As I have written about many times, my college career was cut short due to the Coronavirus Pandemic. The friends that became family were stripped away suddenly, not knowing the next time that we would see each other. Four months later, the moment finally arrived where we all could come back together.
It is important to remember that connecting with our friends, even if we can’t be together at all times, that we can still lean on our friends to be there for us. Now, because all of us have been extra careful in terms of social distancing and quarantining, we were able to spend the week with each other. And as I reflect days after I return home, I’ve realized how important friends and other relationships are in an eventful moment such as this.
Friends make the world seem just a little bit normal in this time of chaos and unknown. They are one of the only known’s in the unknown. Times of normalcy are rare in this time so it's imperative to take advantage while you can. Even if only for a few days, those times where you can forget about everything wrong in the world, are the moments that you learn to treasure forever.
Author Lydia Denworth explains this in an interview with Today about how friends are a primitive part of our survival: “From an evolutionary perspective, we are supposed to be there to help each other get through the tough times and that is exactly what we haven’t really been able to do in a way...”
Sometimes the tough times could be helping out with a simple task… other times it could be a global pandemic. Either way, they are there through the good and the bad, to bring a light on even the darkest days. For those few days at the beach house, I felt like life was okay. My attention wasn’t directed towards the pandemic but rather the memories I could make before we go off on our separate paths unknown when we would see each other again.
Friends can help greatly with loneliness, and the past four months have been lonely for everyone. It’s easy to forget that our friends are here just a call or text away during Corona. They can bring you out of the loneliness, giving you hope for the world.
But most importantly, it makes us realize that we took our friendships for granted. Never before have we had our lives uprooted almost instantly. We didn’t know what we had and the pandemic is teaching us just that, reminding us how important our friendships are to our sanity and sense of security. Denworth explains how friendship “is as powerful and important as diet and exercise for your health so that physical connection affects all kinds of things, brain and heart health, stress responses, sleep, your risk of depression and even over time your risk of dying earlier. We don’t realize how much friends make an impact in our physical and mental lives that it almost hits us like a train when we are taken away from these sources of affection. And, reflecting on Denworth, this was one of the least stressful weeks that I have had in months.

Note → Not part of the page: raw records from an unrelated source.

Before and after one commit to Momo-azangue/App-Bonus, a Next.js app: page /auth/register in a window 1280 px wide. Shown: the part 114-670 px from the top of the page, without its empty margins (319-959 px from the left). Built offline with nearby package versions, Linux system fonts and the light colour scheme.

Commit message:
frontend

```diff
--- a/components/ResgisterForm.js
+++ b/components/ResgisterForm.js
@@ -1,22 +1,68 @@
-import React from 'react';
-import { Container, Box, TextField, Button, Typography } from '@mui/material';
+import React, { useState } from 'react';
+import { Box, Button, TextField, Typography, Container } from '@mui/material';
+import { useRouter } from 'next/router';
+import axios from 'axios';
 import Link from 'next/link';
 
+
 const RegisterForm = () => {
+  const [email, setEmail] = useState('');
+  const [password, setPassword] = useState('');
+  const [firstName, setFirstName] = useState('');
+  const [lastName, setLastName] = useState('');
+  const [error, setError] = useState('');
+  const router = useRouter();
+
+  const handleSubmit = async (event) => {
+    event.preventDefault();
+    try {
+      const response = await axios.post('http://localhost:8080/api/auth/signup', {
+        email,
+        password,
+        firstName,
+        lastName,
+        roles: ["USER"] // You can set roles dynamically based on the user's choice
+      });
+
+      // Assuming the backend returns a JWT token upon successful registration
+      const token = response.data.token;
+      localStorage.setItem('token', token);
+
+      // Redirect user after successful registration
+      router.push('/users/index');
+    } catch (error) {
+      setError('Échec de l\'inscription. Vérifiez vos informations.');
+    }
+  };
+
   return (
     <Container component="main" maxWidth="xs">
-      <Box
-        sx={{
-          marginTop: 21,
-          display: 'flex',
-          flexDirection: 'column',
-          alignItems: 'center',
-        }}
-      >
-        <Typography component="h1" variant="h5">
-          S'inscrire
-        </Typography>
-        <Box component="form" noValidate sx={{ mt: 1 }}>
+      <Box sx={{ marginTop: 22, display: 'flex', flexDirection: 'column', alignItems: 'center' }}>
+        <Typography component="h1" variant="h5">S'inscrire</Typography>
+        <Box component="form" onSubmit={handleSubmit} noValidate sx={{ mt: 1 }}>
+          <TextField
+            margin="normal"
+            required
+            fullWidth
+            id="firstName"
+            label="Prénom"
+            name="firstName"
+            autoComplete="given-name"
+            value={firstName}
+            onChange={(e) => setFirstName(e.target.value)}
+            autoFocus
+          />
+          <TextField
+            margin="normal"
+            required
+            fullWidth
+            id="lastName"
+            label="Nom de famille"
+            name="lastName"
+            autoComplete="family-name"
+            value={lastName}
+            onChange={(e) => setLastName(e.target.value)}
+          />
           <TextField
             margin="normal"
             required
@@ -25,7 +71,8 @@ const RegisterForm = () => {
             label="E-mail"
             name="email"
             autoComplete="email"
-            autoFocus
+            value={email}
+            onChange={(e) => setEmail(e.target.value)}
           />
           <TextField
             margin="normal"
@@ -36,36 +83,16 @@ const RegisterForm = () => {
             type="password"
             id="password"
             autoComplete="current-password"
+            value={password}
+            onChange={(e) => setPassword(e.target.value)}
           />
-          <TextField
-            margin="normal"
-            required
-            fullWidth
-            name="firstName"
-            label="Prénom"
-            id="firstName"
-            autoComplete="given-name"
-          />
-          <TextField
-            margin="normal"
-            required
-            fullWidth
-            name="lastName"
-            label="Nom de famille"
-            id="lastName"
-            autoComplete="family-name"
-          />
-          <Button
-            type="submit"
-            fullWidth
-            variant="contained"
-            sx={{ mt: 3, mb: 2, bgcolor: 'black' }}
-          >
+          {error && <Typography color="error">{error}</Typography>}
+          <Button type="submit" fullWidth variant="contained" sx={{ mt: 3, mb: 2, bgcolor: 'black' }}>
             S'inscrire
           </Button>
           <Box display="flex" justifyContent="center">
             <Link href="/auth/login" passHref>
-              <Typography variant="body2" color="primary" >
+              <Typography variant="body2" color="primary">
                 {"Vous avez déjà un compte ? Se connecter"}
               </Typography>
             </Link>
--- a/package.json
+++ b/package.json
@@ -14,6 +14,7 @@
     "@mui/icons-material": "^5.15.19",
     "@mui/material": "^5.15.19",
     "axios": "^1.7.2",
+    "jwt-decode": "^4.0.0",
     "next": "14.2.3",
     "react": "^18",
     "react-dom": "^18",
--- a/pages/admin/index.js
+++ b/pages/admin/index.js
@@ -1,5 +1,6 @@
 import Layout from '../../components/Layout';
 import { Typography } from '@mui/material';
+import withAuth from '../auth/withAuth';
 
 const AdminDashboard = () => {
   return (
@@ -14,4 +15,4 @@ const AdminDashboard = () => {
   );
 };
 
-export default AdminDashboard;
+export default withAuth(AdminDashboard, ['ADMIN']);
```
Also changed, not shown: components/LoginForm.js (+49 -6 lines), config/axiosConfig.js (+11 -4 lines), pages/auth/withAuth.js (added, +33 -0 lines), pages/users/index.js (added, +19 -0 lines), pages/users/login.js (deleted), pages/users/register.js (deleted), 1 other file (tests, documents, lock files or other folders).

And as this beach week with my friends ended, I realized that college is over, that we aren’t going back to school in the Fall, that I don’t know the next time we will all be together again as we all go on our own paths of life. Yet, that is not the end of our friendship. This was a reminder that no matter what earth-shattering event happens next, and I’m really hoping it’s not too earth-shattering, we will always be there for each other. The pandemic will end one day, but these friendships will last a lifetime.

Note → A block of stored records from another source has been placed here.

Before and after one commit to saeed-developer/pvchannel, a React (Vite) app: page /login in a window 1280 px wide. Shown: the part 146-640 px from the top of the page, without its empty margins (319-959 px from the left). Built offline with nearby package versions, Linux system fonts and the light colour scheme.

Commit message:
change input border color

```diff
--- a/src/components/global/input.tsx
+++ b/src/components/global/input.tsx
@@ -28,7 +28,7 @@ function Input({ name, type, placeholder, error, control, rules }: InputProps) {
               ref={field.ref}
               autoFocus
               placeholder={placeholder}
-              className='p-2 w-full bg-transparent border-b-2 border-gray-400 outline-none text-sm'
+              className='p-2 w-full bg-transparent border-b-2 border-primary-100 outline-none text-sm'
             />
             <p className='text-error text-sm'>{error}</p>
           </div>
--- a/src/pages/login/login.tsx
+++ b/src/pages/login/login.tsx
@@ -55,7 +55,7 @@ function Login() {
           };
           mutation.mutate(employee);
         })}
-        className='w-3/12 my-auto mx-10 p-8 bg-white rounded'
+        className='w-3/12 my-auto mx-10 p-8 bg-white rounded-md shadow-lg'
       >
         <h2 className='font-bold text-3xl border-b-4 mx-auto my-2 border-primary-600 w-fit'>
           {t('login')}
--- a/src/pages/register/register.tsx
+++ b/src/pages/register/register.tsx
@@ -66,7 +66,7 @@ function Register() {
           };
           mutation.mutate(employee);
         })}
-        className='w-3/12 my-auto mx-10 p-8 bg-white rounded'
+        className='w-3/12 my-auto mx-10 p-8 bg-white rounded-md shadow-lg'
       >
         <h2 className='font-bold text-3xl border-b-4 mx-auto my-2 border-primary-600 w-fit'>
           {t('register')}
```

So thank you. Thank you to my friends for becoming my family four years ago. Thank you for sticking by me through my weirdness. Thank you for letting me forget about the pandemic for just a few days to remember what matters most in the world.